Haitian laborers. Many Haitians feel that the deportations are part of a plan 
to clear the bateys out of fear that those who have lived and worked in the 
fields for decades will spill into the general Dominican population. 

The deportations started earlier this month, shortly after the human rights 
commission of the Organization of American States denounced the low pay and 
living conditions of Haitian agricultural workers in the Dominican Republic. 
The report also noted that in spite of the Dominican civil code, which grants 
citizenship to all those born on Dominican soil, most children of Haitian 
parents are denied Dominican citizenship. 

Those who have been deported say they were given no opportunity to prove 
their legal status or citizenship and no time to return to their homes to 
collect their belongings, notify their families and make arrangements for 
their children. The Haitian government is given no notice that the workers 
are to be dumped at the border. 

Did the human rights report on labor conditions provoke the Dominican 
president, Leonel Fernández, to order the deportations? There would be a 
precedent. After a similar critical report by Human Rights Watch in 1991, 
more than 50,000 Haitians and dark-skinned Dominicans were expelled from the 
country by Mr. Fernández's predecessor, Joaquín Balaguer. 

There may also be other factors at work. With a presidential election 
scheduled in May, the deportations may be a tactic to make Haitians a 
scapegoat for the country's inflation and unemployment problems, according to 
critics of the Fernández government. 

The "Haitian question" has often been a crucial factor in Dominican political 
rhetoric, particularly during the periods in this decade when the late José 
Francisco Peña Gómez, who was black, was a leading candidate. Mr. Peña 
Gómez's opponents depicted him as sympathetic to a Haitian cultural and 
economic invasion that would derail the Dominican Republic's relative 

Some anti-Haitian sentiment is also being stirred up in advance of a summit 
meeting of more than 50 African, Caribbean and Pacific nations that will take 
place next week in Santo Domingo, the capital of the Dominican Republic.
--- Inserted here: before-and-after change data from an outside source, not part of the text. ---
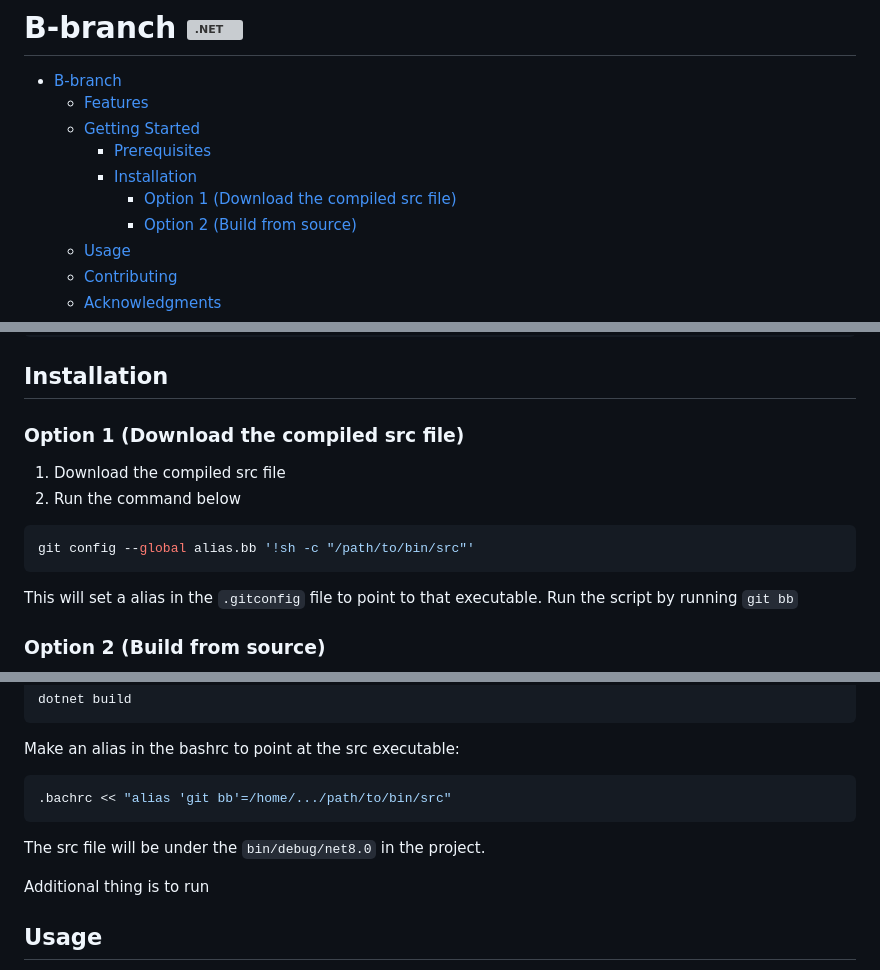
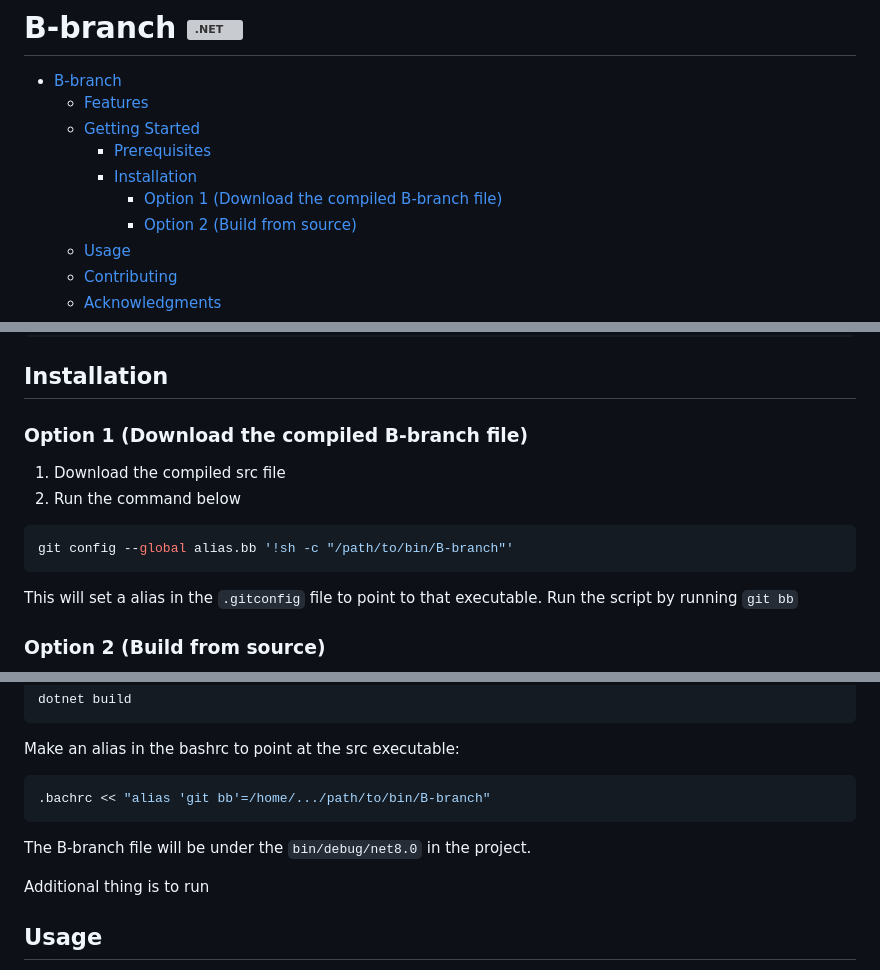
Before and after one commit to SimonNyvall/B-branch, a Markdown page: README.md, 3 parts joined by grey strips. GitHub-like rendering; grey boxes are pictures that could not be loaded.

````diff
--- a/README.md
+++ b/README.md
@@ -5,7 +5,7 @@
   - [Getting Started](#getting-started)
     - [Prerequisites](#prerequisites)
     - [Installation](#installation)
-      - [Option 1 (Download the compiled src file)](#option-1-download-the-compiled-src-file)
+      - [Option 1 (Download the compiled B-branch file)](#option-1-download-the-compiled-B-branch-file)
       - [Option 2 (Build from source)](#option-2-build-from-source)
   - [Usage](#usage)
   - [Contributing](#contributing)
@@ -47,13 +47,13 @@ Prerequisites
 
 ## Installation
 
-### Option 1 (Download the compiled src file)
+### Option 1 (Download the compiled B-branch file)
 
 1. Download the compiled src file
 2. Run the command below
 
 ```sh
-git config --global alias.bb '!sh -c "/path/to/bin/src"'
+git config --global alias.bb '!sh -c "/path/to/bin/B-branch"'
 ```
 
 This will set a alias in the `.gitconfig` file to point to that executable.
@@ -88,10 +88,10 @@ dotnet build
 Make an alias in the bashrc to point at the src executable:
 
 ```sh
-.bachrc << "alias 'git bb'=/home/.../path/to/bin/src"
+.bachrc << "alias 'git bb'=/home/.../path/to/bin/B-branch"
 ```
 
-The src file will be under the `bin/debug/net8.0` in the project.
+The B-branch file will be under the `bin/debug/net8.0` in the project.
 
 Additional thing is to run
 
````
One 
leading party has called for a demonstration to take place there today; it 
urges Dominicans to take to the streets and protest the "Haitian invasion." 
For any Dominican, that language echoes the oratory of the dictator Rafael 
Trujillo, whose government massacred thousands of Haitians along the border 
in 1937. 

While Dominicans cannot be expected to harbor every Haitian who flees 
economic hardship, the expulsions are violations of the workers' human rights 
and of the country's own laws. Haitians do not want to invade the Dominican 
Republic, culturally or otherwise. Most have gone there seeking a better 
life, much like the nearly one million Dominicans who have emigrated to the 
United States. 

Haitians, Dominicans and Americans should protest the deportations, as well 
as the racially tinged political rhetoric that has given too many Dominicans 
the false perception that all their problems will disappear if only the 
Haitians will go away.

Edwidge Danticat is a Haitian-American novelist. Junot Diaz is a 
Dominican-American novelist.